Mass. unemployment rate drops to 8.2 percent
The state in February posted its biggest monthly job gains in more than a year, as the unemployment rate slipped to its lowest level since May 2009, the state Executive Office of Labor and Workforce Development reported today.
Massachusetts employers added more than 15,000 jobs last month -- the most since January 2010. The state unemployment rate fell to 8.2 percent, from 8.3 percent in January and 8.8 percent a year ago, the state reported. The national average was 8.9 percent in February, down from 9 percent the previous month and 9.7 percent a year earlier.
"This is consistent with what we're seeing nationally, a sort of recovery that is gaining strength, although we have to wait and see what the fallout from Japan and the Middle East will be," said Northeastern University economics professor Alan Clayton-Matthews. "I'd characterize this as good news."

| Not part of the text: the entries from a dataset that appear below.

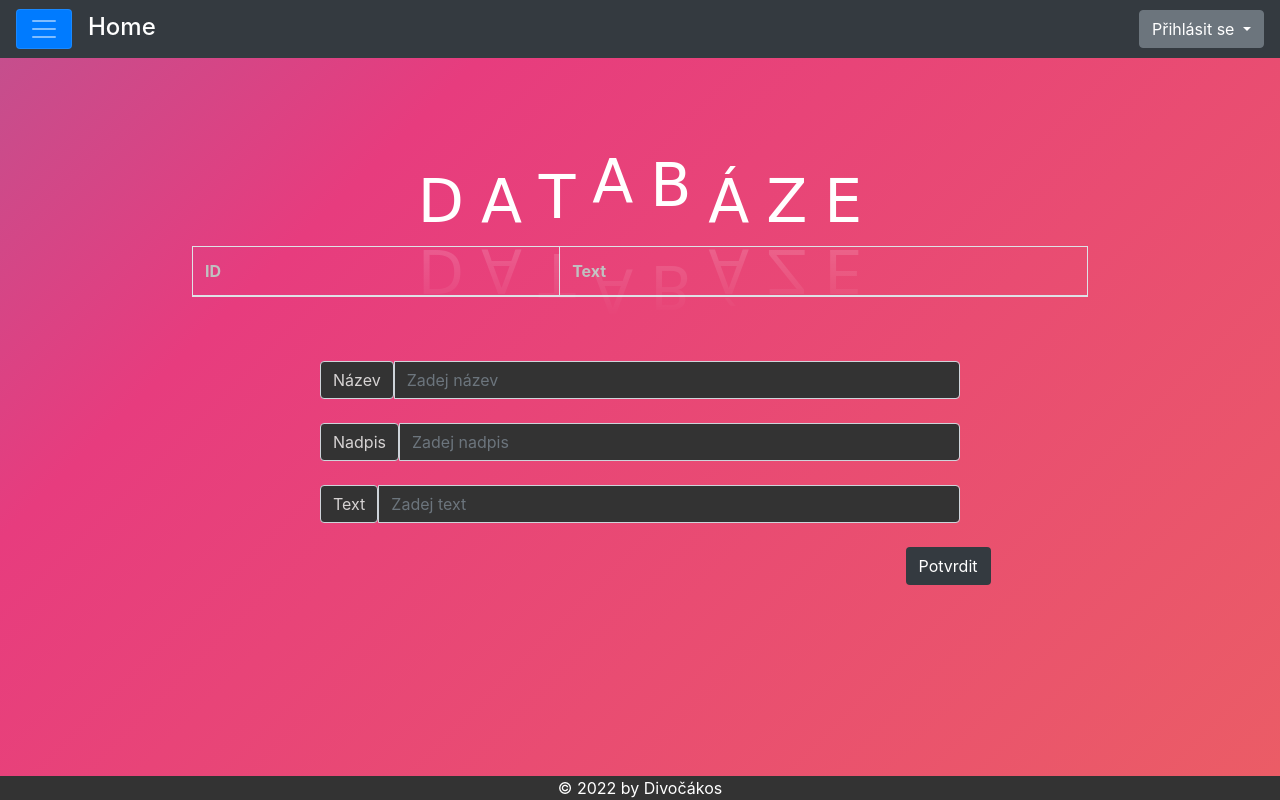
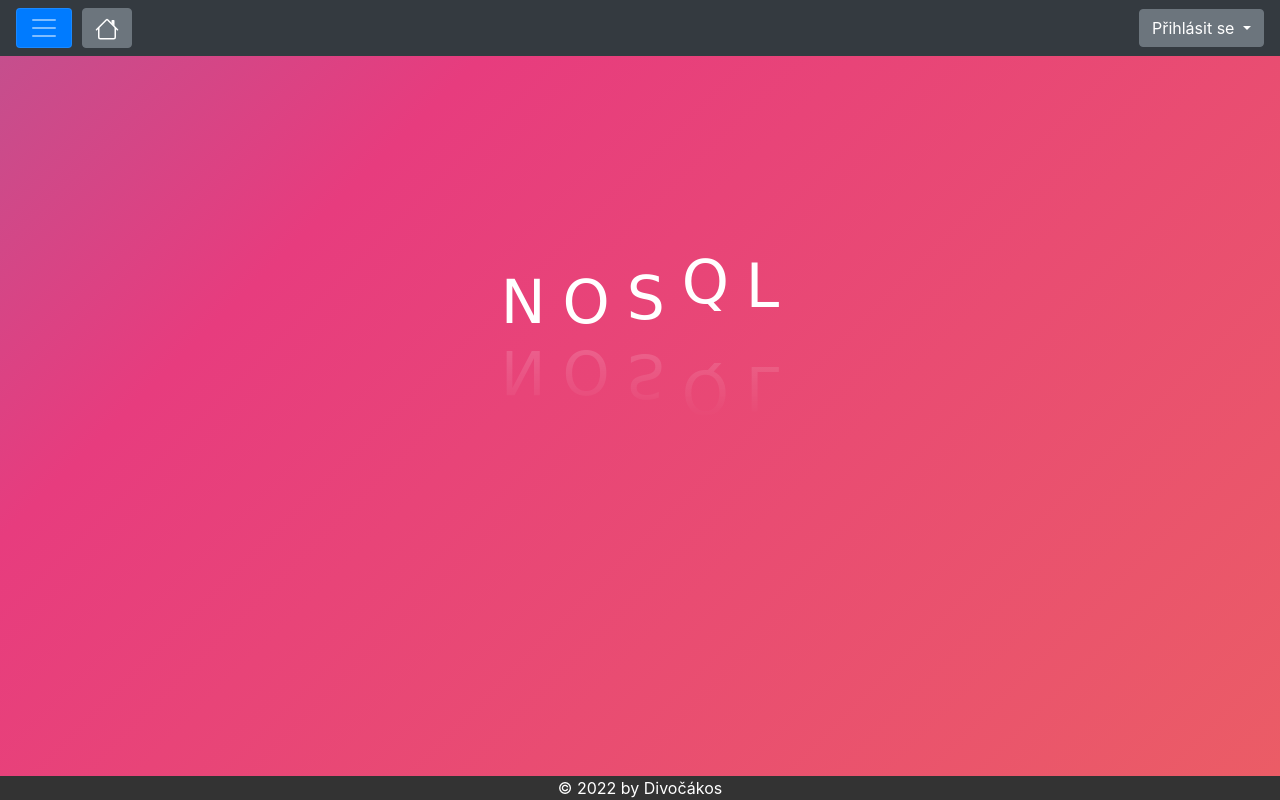
Before and after one commit to matej-kaska/NoSQL, a Flask app: page / in a window 1280 px wide. Run offline with Flask 3, Linux system fonts and the light colour scheme; lists and menus that the app fills with data are empty; parts of the project's set-up code (start-up, migrations or seed data) failed here and were passed over.

Commit message:
nahraný obrázky + menší změna architektury webu

```diff
--- a/app.py
+++ b/app.py
@@ -69,10 +69,9 @@ mariadb.create_all()
 
 redis = Redis(host="redis", port=6379)
 
+@flaskAPR.route('/<path:path>', methods=["POST"])
 @flaskAPR.route('/', defaults={'path': ''}, methods=["POST"])
-@flaskAPR.route('/<path:path>', methods=["POST"])
 def catchall(path):
-    print(path)
     if request.method == "POST":
         if request.form["btn"] == "register":
             username = request.form["username"]
@@ -107,25 +106,24 @@ def catchall(path):
             session.pop("username")
             flash("logout")
             return redirect(request.referrer)
-        elif request.form["btn"] == "send":
-            nazev = request.form["nazev"]
-            nadpis = request.form["nadpis"]
-            text = request.form["text"]
-            addToDB(nazev, nadpis, text)
-            return render_template("index.html", oznameni="Uspesne zaslano", databaze=db, session=session)
 
-@flaskAPR.route("/", methods=["GET", "POST"])
-def index():
+@flaskAPR.route("/localdb", methods=["GET", "POST"])
+def localdb():
     if request.method == "GET":
-        return render_template("index.html", databaze=db, session=session)
+        return render_template("localdb.html", databaze=db, session=session)
     elif request.method == "POST":
         if request.form["btn"] == "send":
             nazev = request.form["nazev"]
             nadpis = request.form["nadpis"]
             text = request.form["text"]
             addToDB(nazev, nadpis, text)
-            return render_template("index.html", oznameni="Uspesne zaslano", databaze=db, session=session)
+            return render_template("localdb.html", oznameni="Uspesne zaslano", databaze=db, session=session)
+    return catchall(path)
 
+@flaskAPR.route("/", methods=["GET"])
+def index():
+    if request.method == "GET":
+        return render_template("index.html", databaze=db, session=session)
 
 @flaskAPR.route("/<id>")
 def varName(id):
--- a/static/css/style.css
+++ b/static/css/style.css
@@ -97,8 +97,55 @@ span.input-group-text {
 }
 }
 
-/* IMG ROTATION */
-img:hover {
-    -webkit-transform: scaleX(-1);
-    transform: scaleX(-1);
+/*WALLPAPER*/
+html, body {
+    width: 100%;
+    height:100%;
+  }
+
+body {
+    background: linear-gradient(-45deg, #ee7752, #e73c7e, #23a6d5, #23d5ab);
+    background-size: 400% 400%;
+    animation: gradient 15s ease infinite;
+    padding-bottom: 20px;
 }
+
+@keyframes gradient {
+0% {
+    background-position: 0% 50%;
+}
+50% {
+    background-position: 100% 50%;
+}
+100% {
+    background-position: 0% 50%;
+}
+}
+
+/*HEADER*/
+h1 {
+color: hsl(0, 0%, 28%);
+font-size: 50px;
+font-weight: bold;
+font-family: monospace;
+letter-spacing: 7px;
+cursor: pointer;
+text-align: center;
+}
+h1 span {
+transition: 0.5s ease-out;
+}
+h1:hover span:nth-child(1) {
+margin-right: 5px;
+}
+h1:hover span:nth-child(2) {
+margin-left: 30px;
+}
+h1:hover span {
+color: #fff;
+text-shadow: 0 0 10px #fff, 0 0 20px #fff, 0 0 40px #fff;
+}
+
+.featurette-divider {
+    background-color: #e73c7e;
+}
--- a/templates/index.html
+++ b/templates/index.html
@@ -1,97 +1,13 @@
 {% extends "sablona.html" %} {% block main %}
 <article>
-  <header class="header text-center" style="color: black; padding-top: 7%">
+  <header class="header text-center" style="color: black; padding-top: 15%">
     <div class="waviy">
-      <span style="--i:1">D</span>
-      <span style="--i:2">A</span>
-      <span style="--i:3">T</span>
-      <span style="--i:4">A</span>
-      <span style="--i:5">B</span>
-      <span style="--i:6">Á</span>
-      <span style="--i:7">Z</span>
-      <span style="--i:8">E</span>
+      <span style="--i:1">N</span>
+      <span style="--i:2">o</span>
+      <span style="--i:3">S</span>
+      <span style="--i:4">Q</span>
+      <span style="--i:5">L</span>
      </div>
   </header>
 </article>
-
-<section
-  class="section position-center"
-  id="Text"
-  style="padding-left: 15%; padding-right: 15%"
->
-  <table
-    class="table table-hover table-bordered table-striped"
-    style= "background-color: transparent; color: rgb(192, 192, 192);""
-  >
-    <thead>
-      <th>ID</th>
-      <th>Text</th>
-    </thead>
-    {% for ID, nazev, nadpis, text in databaze %}
-    <tr>
-      <td>{{ ID }}</td>
-      <td>{{ nadpis }}</td>
-    </tr>
-    {% endfor %}
-  </table>
-</section>
-
-<br />
-<br />
-<section
-  class="section"
-  id="Odeslat text"
-  style="color: white; padding-left: 25%; padding-right: 25%"
->
-  <form action="" method="post">
-    <fieldset>
-      <div class="input-group mb-0">
-        <span class="input-group-text" id="basic-addon1">Název</span>
-        <input
-          type="text"
-          class="form-control"
-          name="nazev"
-          placeholder="Zadej název"
-          required
-
-        />
-      </div>
-      <br />
-
-      <div class="input-group mb-0" >
-        <span class="input-group-text" id="basic-addon1">Nadpis</span>
-        <input
-          type="text"
-          class="form-control"
-          name="nadpis"
-          placeholder="Zadej nadpis"
-          required
-        />
-      </div>
-      <br />
-
-      <div class="input-group mb-0">
-        <span class="input-group-text" id="basic-addon1">Text</span>
-        <input
-          type="text"
-          class="form-control"
-          name="text"
-          placeholder="Zadej text"
-          required
-        />
-      </div>
-      <br />
-
-      <button
-        class="btn bg-dark"
-        type="submit"
-        name="btn"
-        value="send"
-        style="margin-bottom: 25px; color: white; margin-left: 91.5%"
-      >
-        Potvrdit
-      </button>
-    </fieldset>
-  </form>
-</section>
 {% endblock %}
--- a/templates/sablona.html
+++ b/templates/sablona.html
@@ -11,7 +11,6 @@
     />
     <link href="static/css/style.css" rel="stylesheet" media="all" />
   </head>
-
   <body>
 
   <nav class="navbar navbar-dark bg-dark bg-hover">
@@ -27,9 +26,10 @@
       >
       <span class="navbar-toggler-icon"></span>
       </button>
-
-      <a class="nav-item h4" style="padding-left: 2vh; padding-top: 5px; color: white" href="/">Home</a>
-
+      <a class="btn btn-secondary"style="margin-left: 10px" href="/" role="button"><svg xmlns="http://www.w3.org/2000/svg" width="24" height="24" fill="currentColor" class="bi bi-house" viewBox="0 0 16 16">
+        <path fill-rule="evenodd" d="M2 13.5V7h1v6.5a.5.5 0 0 0 .5.5h9a.5.5 0 0 0 .5-.5V7h1v6.5a1.5 1.5 0 0 1-1.5 1.5h-9A1.5 1.5 0 0 1 2 13.5zm11-11V6l-2-2V2.5a.5.5 0 0 1 .5-.5h1a.5.5 0 0 1 .5.5z"/>
+        <path fill-rule="evenodd" d="M7.293 1.5a1 1 0 0 1 1.414 0l6.647 6.646a.5.5 0 0 1-.708.708L8 2.207 1.354 8.854a.5.5 0 1 1-.708-.708L7.293 1.5z"/>
+      </svg></a>
     </form>
 
     {% if session["username"] %}
@@ -113,25 +113,25 @@
         <div class="container" style="padding-top: 3%;">
           <div class="row text-center">
           <div class="col-lg-3">
-              <img class="rounded-circle" src="https://www.ujep.cz/wp-content/uploads/2017/02/LOGO_UJEP_CZ_RGB_zkratka.gif" alt="Generic placeholder image" width="140" height="140">
+              <img class="rounded-circle" src="{{url_for('static', filename='resources/ujep-logo.png')}}" alt="Generic placeholder image" width="140" height="140">
               <h2 style="position: center;">UJEP</h2>
               <p><a class="btn btn-secondary" href="/univerzita" role="button">Přejít &raquo;</a></p>
           </div>
 
           <div class="col-lg-3">
-              <img class="rounded-circle" src="https://pngset.com/images/database-icon-gray-world-of-warcraft-transparent-png-1794822.png" alt="Generic placeholder image" width="140" height="140">
+              <img class="rounded-circle" src="{{url_for('static', filename='resources/local-logo.png')}}" alt="Generic placeholder image" width="140" height="140">
               <h2>Local</h2>
-              <p><a class="btn btn-secondary" href="#" role="button">Přejít &raquo;</a></p>
+              <p><a class="btn btn-secondary" href="/localdb" role="button">Přejít &raquo;</a></p>
           </div>
 
           <div class="col-lg-3">
-              <img class="rounded-circle" src="https://www.silhouette-illust.com/wp-content/uploads/2017/02/icon_sql_server_25604-300x300.jpg" alt="Generic placeholder image" width="140" height="140">
+              <img class="rounded-circle" src="{{url_for('static', filename='resources/sql-logo.png')}}" alt="Generic placeholder image" width="140" height="140">
               <h2>SQL</h2>
               <p><a class="btn btn-secondary" href="#" role="button">Přejít &raquo;</a></p>
           </div>
 
           <div class="col-lg-3">
-              <img class="rounded-circle" src="https://icons.veryicon.com/png/o/miscellaneous/gwidc_1/redis.png" alt="Generic placeholder image" width="140" height="140">
+              <img class="rounded-circle" src="{{url_for('static', filename='resources/redis-logo.png')}}" alt="Generic placeholder image" width="140" height="140">
               <h2>Redis</h2>
               <p><a class="btn btn-secondary" href="#" role="button">Přejít &raquo;</a></p>
           </div>
@@ -161,6 +161,8 @@
 
     <main>{% block main %} {% endblock %}</main>
 
+
+
     <footer
       class="footer fixed-bottom text-center"
       style="background-color: #333333; color: white"
--- a/templates/univerzita.html
+++ b/templates/univerzita.html
@@ -1,6 +1,6 @@
 {% extends "sablona.html" %} {% block main %}
 <article>
-  <header class="header text-center" style="color: black; padding-top: 7%">
+  <header class="header text-center" style="color: black; padding-top: 3%">
     <h1><span>{{ uni }}</span></h1>
   </header>
 </article>
```
Also changed, not shown: templates/fakulta.html (+3 -4 lines), templates/localdb.html (added, +88 -0 lines), static/resources/local-logo.png (added), static/resources/redis-logo.png (added), static/resources/sql-logo.png (added), static/resources/ujep-logo.png (added), 4 other files.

February's job gains were broad, stretching across several sectors. The largest gains were in education and health services sectors, which added 6,500 jobs. Leisure and hospitality, which include restaurants and hotels, gained 4,300 jobs. Professional, scientific and business services, which include a variety of technology, scientific and consulting firms, gained 2,800 jobs.
The state's financial services sector added 1,100 jobs. Those numbers do not take into account this week's announcement by financial services giant Fidelity Investments to shutter its offices in Marlborough and move 1,100 jobs out of state.
Only three employment sectors lost jobs: Manufacturing shed 1,100 jobs; construction 1,000 jobs; and government 700 jobs.
Andre Mayer, senior vice president of communications and research at Associated Industries of Massachusetts, the state's largest employer group, called the numbers a "very positive sign," but urged caution in interpreting them. The instability of the US economy in recent years, combined with unrest in the Middle East and natural and nuclear disasters in Japan, could affect business and consumer confidence, which are viewed by economists as important to driving the recovery forward.
In general, economists say, don't give too much weight to one month's data, which are frequently revised. Just recently, for example, the state and US Labor Department issued significantly revised job and unemployment figures for the past few years that showed the recent recession in Massachusetts was milder than first thought and the state's recovery weaker.
"We are seeing gains and we are seeing some progress, things are getting better and in some cases people are finding jobs," Mayer said. "But we are not really getting to a stable place of sustained growth. And we have not been able to get past the sense of uncertainty."
The Associated Industries of Massachusetts Business Confidence Index dropped slightly last month, Mayer said, but it remained higher than the same period during the last two years.